In conclusion, this paper evaluated the response behavior of drivers using car handling performance indicator and physiological responses. For every hazardous event/stimuli, the driver’s reaction time was less than 1 second. Pedal misapplication as well as non-braking instances was noted. The order of pedal release and steering time changed with different objects with braking response time being the slowest when present. This confirms our position that braking behavior is insufficient indicator by itself for accurate behavior analysis.

EMG response was used to infer muscle toning in preparation for action. A greater muscle activity implied higher preparedness, which translated to greater perceived risk. From the results, the response increased with object size. This suggests that EMG response can be applied in a real driving environment characterize error or hazards. The limitations present with the current research are on the number of subjects evaluated. We intend to conduct further investigations to explore the relationship that exists between different classes of drivers as well as exploring other physiological signals for an all-inclusive understanding of driver response. Future research in this line will lead to an accurate on-road risk level classification, which has far-reaching benefits in accident prevention systems.

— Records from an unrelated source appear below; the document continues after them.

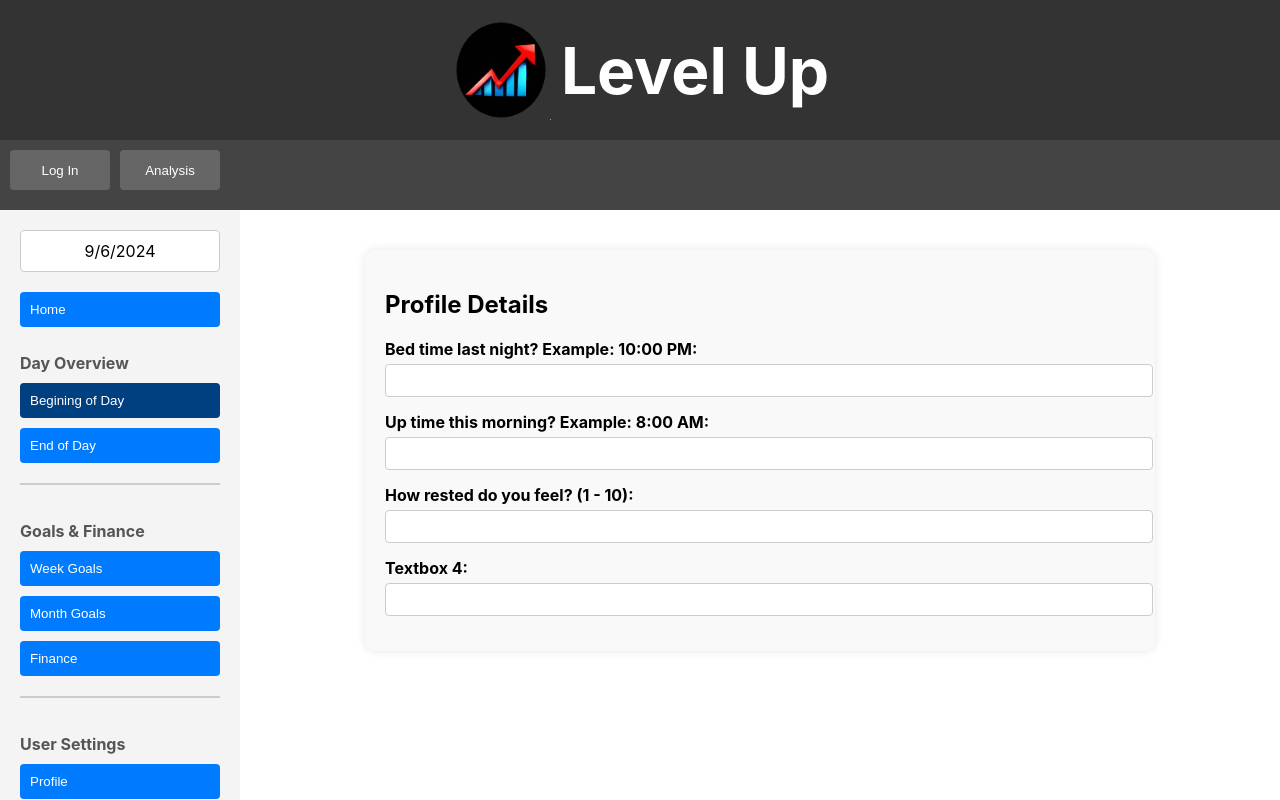
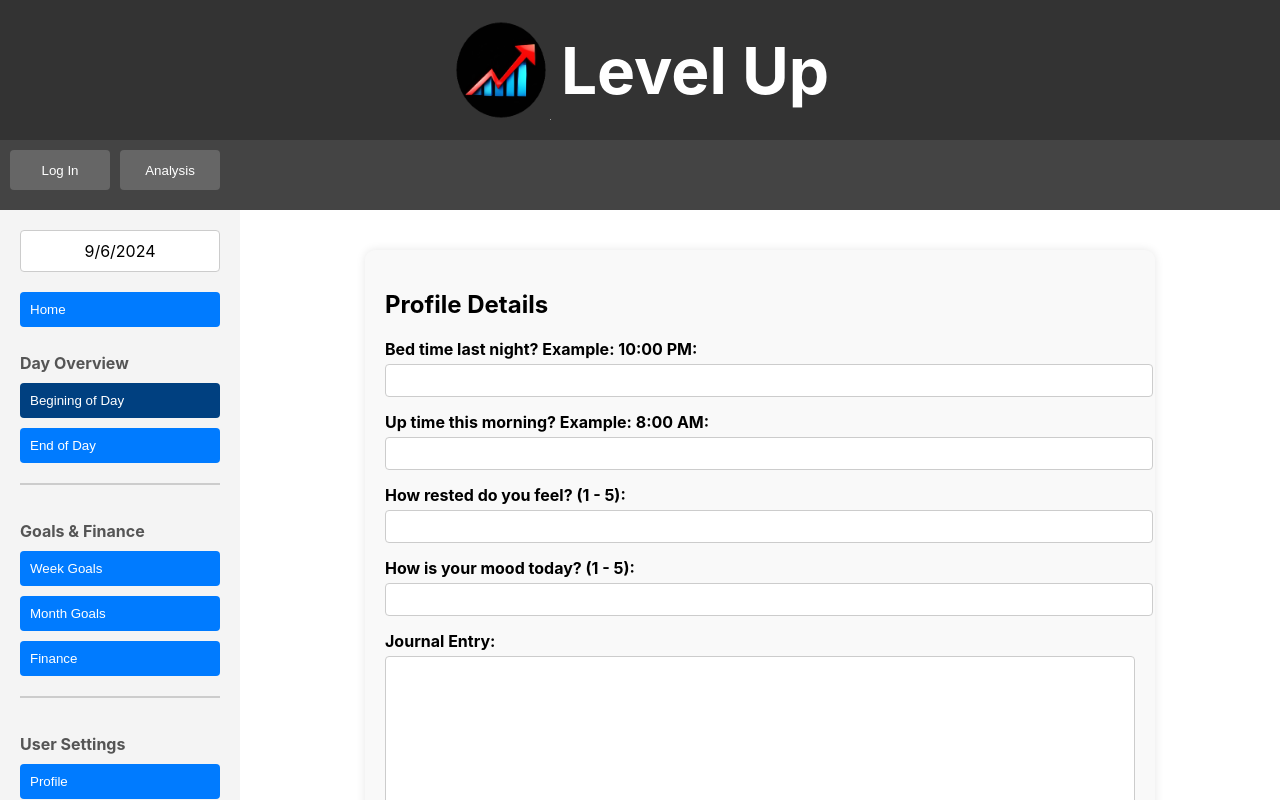
Before and after one commit to wstodgell/LevelUp, a React (Create React App) app: page / in a window 1280 px wide. Both pictures are taken after a click on the button "Begining of Day". Shown: the top 800 px of the page. Built offline with nearby package versions, Linux system fonts and the light colour scheme.

Commit message:
added begining of day

```diff
--- a/package.json
+++ b/package.json
@@ -9,6 +9,7 @@
     "react": "^18.3.1",
     "react-datepicker": "^7.3.0",
     "react-dom": "^18.3.1",
+    "react-quill": "^2.0.0",
     "react-scripts": "5.0.1",
     "web-vitals": "^2.1.4"
   },
--- a/src/App.css
+++ b/src/App.css
@@ -58,6 +58,25 @@ html, body {
   text-align: center;
 }
 
+.submit-button {
+  background-color: #9c5555;
+  color: white;
+  width: 100px; /* Fixed button width */
+  height: 40px; /* Fixed button height */
+  display: flex;
+  justify-content: center; /* Centers text horizontally */
+  align-items: center; /* Centers text vertically */
+  border: none;
+  cursor: pointer;
+  border-radius: 4px;
+  margin-right: 10px; /* Space between buttons */
+  text-align: center;
+}
+
+.submit-button:hover {
+  background-color: #7e4848;
+}
+
 .menu-button:hover {
   background-color: #808080;
 }
@@ -108,6 +127,18 @@ button:hover {
 
 button.active {
   background-color: #004080; /* Even darker blue for active button */
+}
+
+/* Styling for the textarea */
+textarea {
+  width: 100%;
+  padding: 10px;
+  font-size: 16px;
+  border-radius: 4px;
+  border: 1px solid #ccc;
+  box-sizing: border-box; /* Ensures padding is included in width */
+  resize: vertical; /* Allows vertical resizing */
+  min-height: 200px; /* Ensures a minimum height */
 }
 
 /* Content area styles */
--- a/src/App.js
+++ b/src/App.js
@@ -1,5 +1,7 @@
 import React, { useState } from "react";
 import "./App.css";
+import ReactQuill from "react-quill";
+import "react-quill/dist/quill.snow.css"; // Import the styles for the editor
 import DatePicker from "react-datepicker";
 import "react-datepicker/dist/react-datepicker.css"; // Importing react-datepicker styles
 import levelUpImage from "./assets/images/levelUpImage256.png"; // Import the image
@@ -10,6 +12,29 @@ function Home() {
 }
 
 function BeginingOfDay() {
+  const [bedTime, setBedTime] = useState("");
+  const [upTime, setUpTime] = useState("");
+  const [restedRating, setRestedRating] = useState("");
+  const [morningMoodRating, setmorningMoodRating] = useState("");
+  const [journalEntry, setJournalEntry] = useState(""); // State for journal entry
+
+  // Function to handle button click and submit data
+  const handleSubmit = () => {
+    const data = {
+      bedTime,
+      upTime,
+      restedRating,
+      morningMoodRating,
+      journalEntry, // Add journal entry to submitted data
+    };
+
+    // For now, log the data to console (this will be replaced with actual database logic)
+    console.log("Data to submit:", data);
+
+    // Here, you'd send the data to your backend/database
+    // Example: axios.post('/api/submit', data);
+  };
+
   return (
     <div className="profile-container">
       <div className="profile-box">
@@ -18,24 +43,62 @@ function BeginingOfDay() {
           <label htmlFor="BedTime">
             Bed time last night? Example: 10:00 PM:
           </label>
-          <input type="text" id="BedTime" />
+          <input
+            type="text"
+            id="BedTime"
+            value={bedTime}
+            onChange={(e) => setBedTime(e.target.value)}
+          />
         </div>
         <div className="input-group">
           <label htmlFor="UpTime">
             Up time this morning? Example: 8:00 AM:
           </label>
-          <input type="text" id="UpTime" />
+          <input
+            type="text"
+            id="UpTime"
+            value={upTime}
+            onChange={(e) => setUpTime(e.target.value)}
+          />
         </div>
         <div className="input-group">
           <label htmlFor="RestedQuestion">
-            How rested do you feel? (1 - 10):
+            How rested do you feel? (1 - 5):
           </label>
-          <input type="text" id="textbox3" />
+          <input
+            type="text"
+            id="RestedQuestion"
+            value={restedRating}
+            onChange={(e) => setRestedRating(e.target.value)}
+          />
         </div>
         <div className="input-group">
-          <label htmlFor="textbox4">Textbox 4:</label>
-          <input type="text" id="textbox4" />
+          <label htmlFor="morningMoodRating">
+            How is your mood today? (1 - 5):
+          </label>
+          <input
+            type="text"
+            id="morningMoodRating"
+            value={morningMoodRating}
+            onChange={(e) => setmorningMoodRating(e.target.value)}
+          />
         </div>
+        {/* Simple Textarea for Journal Entry */}
+        <div className="input-group">
+          <label htmlFor="journalEntry">Journal Entry:</label>
+          <textarea
+            id="journalEntry"
+            value={journalEntry}
+            onChange={(e) => setJournalEntry(e.target.value)}
+            rows="10" // Number of visible text lines
+            cols="50" // Number of visible characters per line
+            style={{ resize: "vertical" }} // Allows resizing vertically only
+          />
+        </div>
+        {/* Submit Button */}
+        <button className="submit-button" onClick={handleSubmit}>
+          Submit
+        </button>
       </div>
     </div>
   );
```
Also changed, not shown: 1 other file (tests, documents, lock files or other folders).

Conflicts of Interest

The authors declare no conflicts of interest.


[1] Miyaji, M., Danno, M. and Oguri, K. (2008) Analysis of Driver Behavior Based on Experiences of Road Traffic Incidents Investigated by Means of Questionnaires for the Reduction of Road Traffic Accidents. International Journal of ITS Research, 6, 47-56.
[2] National Police Agency Japan (2017) Road Traffic Accidents and Fatalities in 2017.
[3] Xiong, X.X., et al. (2019) A Forward Collision Avoidance Algorithm Based on Driver Braking Behavior. Accident Analysis & Prevention, 129, 30-43.
[4] Risa, T., Masayoshi, K., Tsutomu, S., Yoshiharu, Y., Hideya, M. and Toshio, O. (2017) Driving Simulation Test for Evaluating Hazard Perception: Elderly Driver Response Characteristics. Transportation Research Part F: Traffic Psychology and Behaviour, 49, 257-270.
[5] Fridulv, S. and Torkel, B. (2006) Hazard Perception and Driving Experience among Novice Drivers. Accident Analysis & Prevention, 38, 407-414.
[6] Andreas, M., Matthias, J.W. and Paul, P. (2008) Darkness-Enhanced Startle Responses in Ecologically Valid Environments: A Virtual Tunnel Driving Experiment. Biological Psychology, 77, 47-52.
[7] Taheri, S.M., Matsushita, K. and Sasaki, M. (2017) Development of a Driving Simulator with Analyzing Driver’s Characteristics Based on a Virtual Reality Head Mounted Display. Journal of Transportation Technologies, 7, 351-366.
[8] Janessa, D.M. and Jack, P.C. (2006) Elimination of Electrocardiogram Contamination from Electromyogram Signals: An Evaluation of Currently Used Removal Techniques. Journal of Electromyography and Kinesiology, 16, 175-187.
[9] Wu, Y., et al. (2017) Foot Placement during Error and Pedal Applications in Naturalistic Driving. Accident Analysis & Prevention, 99, 102-109.
[10] Advancer Technologies (2016) MyoWare Muscle Sensor Manual.

Copyright © 2024 by authors and Scientific Research Publishing Inc.

Creative Commons License

This work and the related PDF file are licensed under a Creative Commons Attribution 4.0 International License.